Problem requirements:
Across the entries below, how many lines include "function"? Give the number and nothing else.

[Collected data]
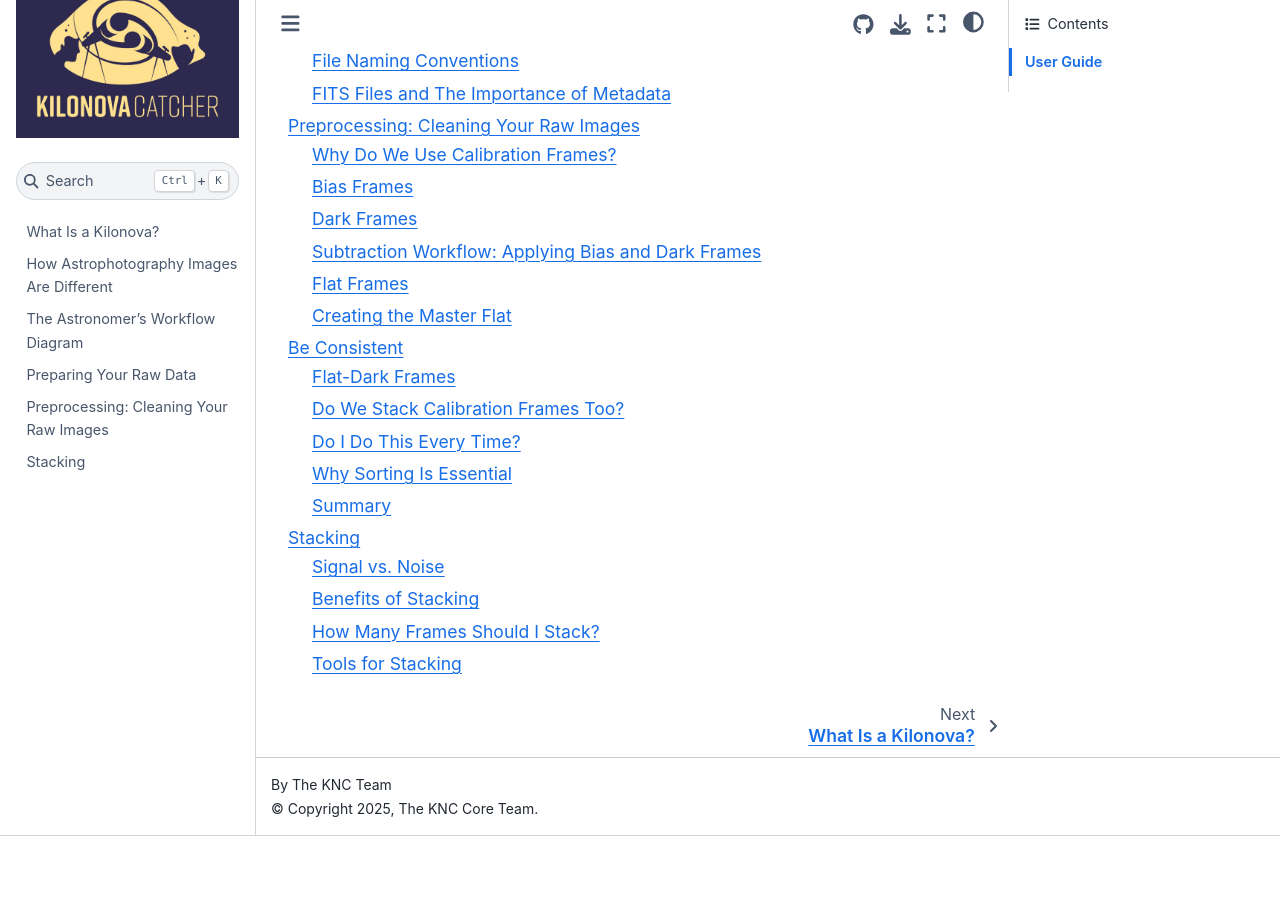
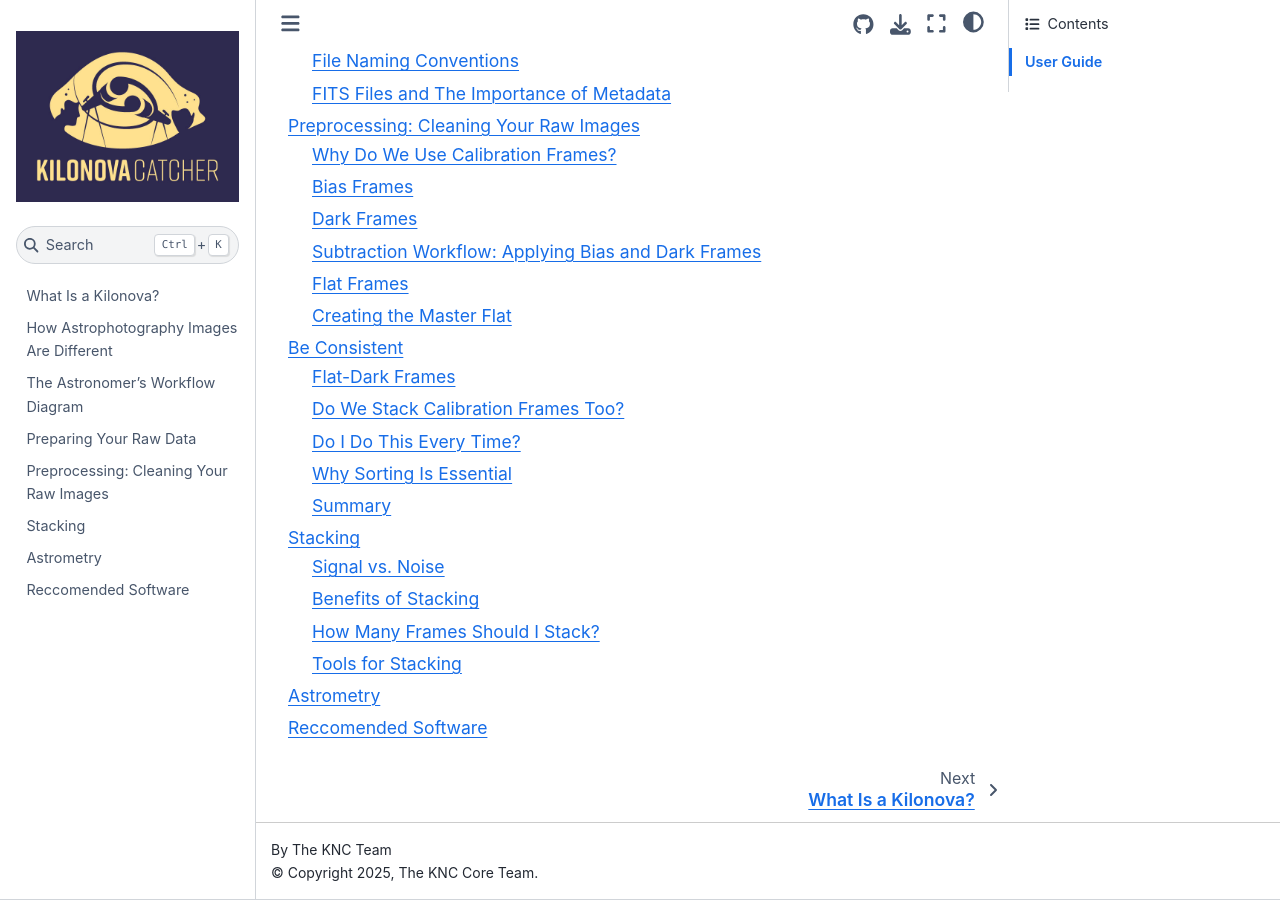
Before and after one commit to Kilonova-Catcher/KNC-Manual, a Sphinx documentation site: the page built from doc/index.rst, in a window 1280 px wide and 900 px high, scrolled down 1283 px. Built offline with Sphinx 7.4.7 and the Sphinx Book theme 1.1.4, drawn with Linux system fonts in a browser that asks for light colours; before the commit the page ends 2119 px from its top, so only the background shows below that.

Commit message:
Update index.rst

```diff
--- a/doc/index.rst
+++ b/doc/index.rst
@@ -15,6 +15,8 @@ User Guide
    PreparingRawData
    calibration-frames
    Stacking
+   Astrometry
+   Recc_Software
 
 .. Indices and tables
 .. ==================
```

--

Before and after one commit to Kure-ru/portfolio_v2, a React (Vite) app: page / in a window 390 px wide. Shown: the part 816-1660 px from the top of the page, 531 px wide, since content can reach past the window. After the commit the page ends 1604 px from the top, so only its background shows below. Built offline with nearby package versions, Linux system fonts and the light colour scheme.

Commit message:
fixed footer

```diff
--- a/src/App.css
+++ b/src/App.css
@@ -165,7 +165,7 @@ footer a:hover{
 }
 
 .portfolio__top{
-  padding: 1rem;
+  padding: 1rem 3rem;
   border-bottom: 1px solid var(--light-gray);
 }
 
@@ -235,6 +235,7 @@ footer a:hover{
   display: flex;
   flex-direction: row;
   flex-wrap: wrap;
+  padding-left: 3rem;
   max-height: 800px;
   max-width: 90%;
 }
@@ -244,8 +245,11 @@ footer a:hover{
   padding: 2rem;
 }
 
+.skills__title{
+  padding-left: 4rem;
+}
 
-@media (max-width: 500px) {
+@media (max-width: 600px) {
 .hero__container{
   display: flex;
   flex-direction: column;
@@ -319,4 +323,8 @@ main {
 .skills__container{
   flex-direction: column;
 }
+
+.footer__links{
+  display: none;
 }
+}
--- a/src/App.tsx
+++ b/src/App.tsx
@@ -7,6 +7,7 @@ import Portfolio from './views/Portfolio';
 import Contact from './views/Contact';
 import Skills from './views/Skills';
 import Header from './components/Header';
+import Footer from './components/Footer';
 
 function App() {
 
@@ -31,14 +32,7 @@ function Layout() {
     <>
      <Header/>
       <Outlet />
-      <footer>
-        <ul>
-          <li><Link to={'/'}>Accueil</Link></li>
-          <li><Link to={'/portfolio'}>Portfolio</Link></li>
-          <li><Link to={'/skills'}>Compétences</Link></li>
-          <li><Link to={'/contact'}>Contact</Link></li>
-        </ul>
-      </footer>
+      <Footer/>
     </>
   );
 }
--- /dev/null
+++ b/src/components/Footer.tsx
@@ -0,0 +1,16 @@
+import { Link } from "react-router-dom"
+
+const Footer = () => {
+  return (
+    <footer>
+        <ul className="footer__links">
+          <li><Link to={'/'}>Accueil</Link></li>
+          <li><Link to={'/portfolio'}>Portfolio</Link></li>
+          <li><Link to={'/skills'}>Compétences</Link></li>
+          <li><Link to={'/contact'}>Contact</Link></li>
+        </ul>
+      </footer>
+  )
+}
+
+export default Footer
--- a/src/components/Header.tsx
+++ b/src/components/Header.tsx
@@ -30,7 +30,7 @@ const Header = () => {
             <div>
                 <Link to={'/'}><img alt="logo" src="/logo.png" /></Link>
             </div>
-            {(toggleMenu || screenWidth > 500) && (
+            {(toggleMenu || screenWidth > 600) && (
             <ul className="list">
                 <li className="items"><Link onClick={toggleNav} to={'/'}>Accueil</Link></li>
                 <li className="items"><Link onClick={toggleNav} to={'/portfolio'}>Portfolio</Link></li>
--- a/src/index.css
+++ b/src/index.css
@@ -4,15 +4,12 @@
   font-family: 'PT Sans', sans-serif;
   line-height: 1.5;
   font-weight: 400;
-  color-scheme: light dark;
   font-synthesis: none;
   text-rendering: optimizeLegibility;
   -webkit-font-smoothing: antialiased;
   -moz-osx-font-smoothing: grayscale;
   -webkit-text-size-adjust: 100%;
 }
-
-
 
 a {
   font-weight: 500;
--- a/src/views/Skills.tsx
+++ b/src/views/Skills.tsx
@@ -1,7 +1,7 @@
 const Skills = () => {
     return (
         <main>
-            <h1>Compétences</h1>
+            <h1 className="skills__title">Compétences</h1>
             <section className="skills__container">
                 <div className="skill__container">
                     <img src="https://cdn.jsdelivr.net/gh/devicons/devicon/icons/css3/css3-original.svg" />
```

...

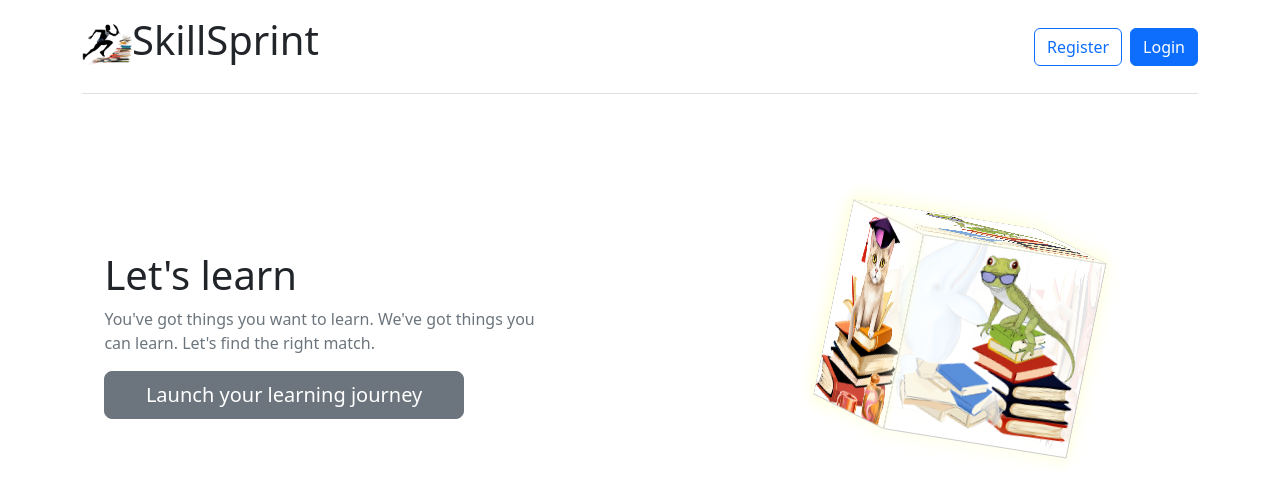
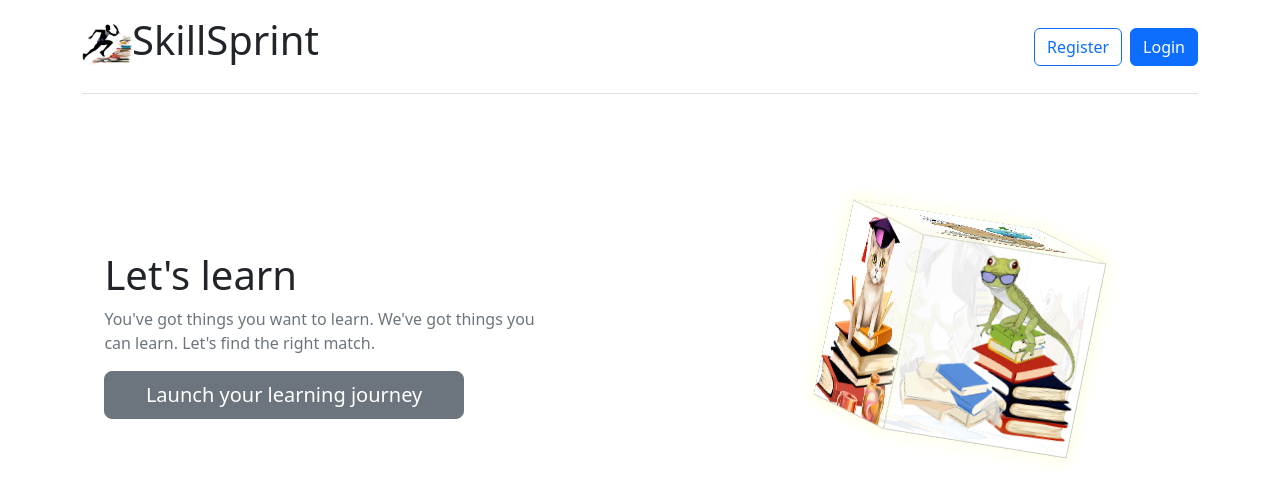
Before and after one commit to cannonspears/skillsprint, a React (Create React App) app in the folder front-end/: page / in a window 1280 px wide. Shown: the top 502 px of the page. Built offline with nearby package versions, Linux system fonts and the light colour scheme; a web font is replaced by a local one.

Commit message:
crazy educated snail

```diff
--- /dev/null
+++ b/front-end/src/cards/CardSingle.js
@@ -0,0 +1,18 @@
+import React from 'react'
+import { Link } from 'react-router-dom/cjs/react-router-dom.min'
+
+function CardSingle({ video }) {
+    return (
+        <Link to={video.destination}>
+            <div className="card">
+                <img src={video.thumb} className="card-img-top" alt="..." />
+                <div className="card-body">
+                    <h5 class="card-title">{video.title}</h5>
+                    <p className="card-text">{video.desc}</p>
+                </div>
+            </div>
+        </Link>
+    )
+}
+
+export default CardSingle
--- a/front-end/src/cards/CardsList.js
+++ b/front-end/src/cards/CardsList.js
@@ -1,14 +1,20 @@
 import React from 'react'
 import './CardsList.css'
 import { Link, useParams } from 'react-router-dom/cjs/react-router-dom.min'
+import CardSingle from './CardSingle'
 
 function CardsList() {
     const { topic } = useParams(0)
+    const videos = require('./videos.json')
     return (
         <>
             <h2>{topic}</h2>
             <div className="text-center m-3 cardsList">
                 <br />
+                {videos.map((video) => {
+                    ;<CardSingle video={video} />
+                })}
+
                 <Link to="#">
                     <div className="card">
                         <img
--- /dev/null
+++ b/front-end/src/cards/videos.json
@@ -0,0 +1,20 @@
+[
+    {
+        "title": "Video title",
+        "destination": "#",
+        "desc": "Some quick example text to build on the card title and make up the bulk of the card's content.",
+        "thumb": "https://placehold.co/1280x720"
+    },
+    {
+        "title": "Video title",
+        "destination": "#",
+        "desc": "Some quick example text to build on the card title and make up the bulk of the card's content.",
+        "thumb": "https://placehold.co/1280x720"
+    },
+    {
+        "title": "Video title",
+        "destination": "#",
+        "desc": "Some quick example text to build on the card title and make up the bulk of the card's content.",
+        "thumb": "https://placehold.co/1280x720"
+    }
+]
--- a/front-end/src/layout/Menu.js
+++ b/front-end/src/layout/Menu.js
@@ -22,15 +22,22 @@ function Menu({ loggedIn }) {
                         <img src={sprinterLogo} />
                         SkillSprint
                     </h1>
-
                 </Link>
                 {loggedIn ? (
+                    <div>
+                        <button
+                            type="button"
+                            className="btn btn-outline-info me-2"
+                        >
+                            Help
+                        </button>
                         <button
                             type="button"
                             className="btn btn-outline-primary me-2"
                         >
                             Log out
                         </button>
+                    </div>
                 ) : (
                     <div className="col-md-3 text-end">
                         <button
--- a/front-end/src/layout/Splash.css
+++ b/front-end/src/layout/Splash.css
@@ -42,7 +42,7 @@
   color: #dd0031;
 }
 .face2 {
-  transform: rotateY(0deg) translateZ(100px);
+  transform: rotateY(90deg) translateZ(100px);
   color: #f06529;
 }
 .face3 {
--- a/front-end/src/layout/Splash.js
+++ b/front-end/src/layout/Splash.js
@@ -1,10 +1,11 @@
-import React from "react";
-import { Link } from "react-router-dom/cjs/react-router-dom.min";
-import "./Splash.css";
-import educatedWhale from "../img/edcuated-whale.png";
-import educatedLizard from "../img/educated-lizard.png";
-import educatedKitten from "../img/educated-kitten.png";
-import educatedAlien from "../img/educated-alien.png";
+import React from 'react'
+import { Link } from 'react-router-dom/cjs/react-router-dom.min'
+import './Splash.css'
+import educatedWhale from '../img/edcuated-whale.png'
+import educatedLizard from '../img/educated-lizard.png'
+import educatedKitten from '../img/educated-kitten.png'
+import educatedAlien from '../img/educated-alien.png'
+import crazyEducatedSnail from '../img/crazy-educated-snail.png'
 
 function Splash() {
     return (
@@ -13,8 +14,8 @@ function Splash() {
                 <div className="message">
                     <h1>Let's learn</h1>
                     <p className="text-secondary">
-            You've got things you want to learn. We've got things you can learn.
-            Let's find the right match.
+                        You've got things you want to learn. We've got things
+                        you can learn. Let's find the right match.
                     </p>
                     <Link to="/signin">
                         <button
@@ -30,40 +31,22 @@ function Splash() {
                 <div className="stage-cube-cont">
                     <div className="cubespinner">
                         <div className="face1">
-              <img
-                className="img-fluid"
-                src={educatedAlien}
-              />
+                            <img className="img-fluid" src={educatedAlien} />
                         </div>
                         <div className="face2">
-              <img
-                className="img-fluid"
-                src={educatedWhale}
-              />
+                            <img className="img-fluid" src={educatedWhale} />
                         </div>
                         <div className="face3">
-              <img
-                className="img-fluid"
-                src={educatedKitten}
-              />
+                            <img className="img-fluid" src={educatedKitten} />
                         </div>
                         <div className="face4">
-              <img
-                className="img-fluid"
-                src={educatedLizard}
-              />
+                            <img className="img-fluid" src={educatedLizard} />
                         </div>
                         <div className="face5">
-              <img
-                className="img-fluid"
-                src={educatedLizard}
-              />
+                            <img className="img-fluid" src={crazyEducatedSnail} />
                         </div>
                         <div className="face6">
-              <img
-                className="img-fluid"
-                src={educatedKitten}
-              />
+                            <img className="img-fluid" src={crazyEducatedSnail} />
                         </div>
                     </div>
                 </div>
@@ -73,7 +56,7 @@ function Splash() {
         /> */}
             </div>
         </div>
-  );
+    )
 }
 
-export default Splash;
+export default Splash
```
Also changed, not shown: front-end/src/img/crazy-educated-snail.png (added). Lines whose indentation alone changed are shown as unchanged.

Answer space:
9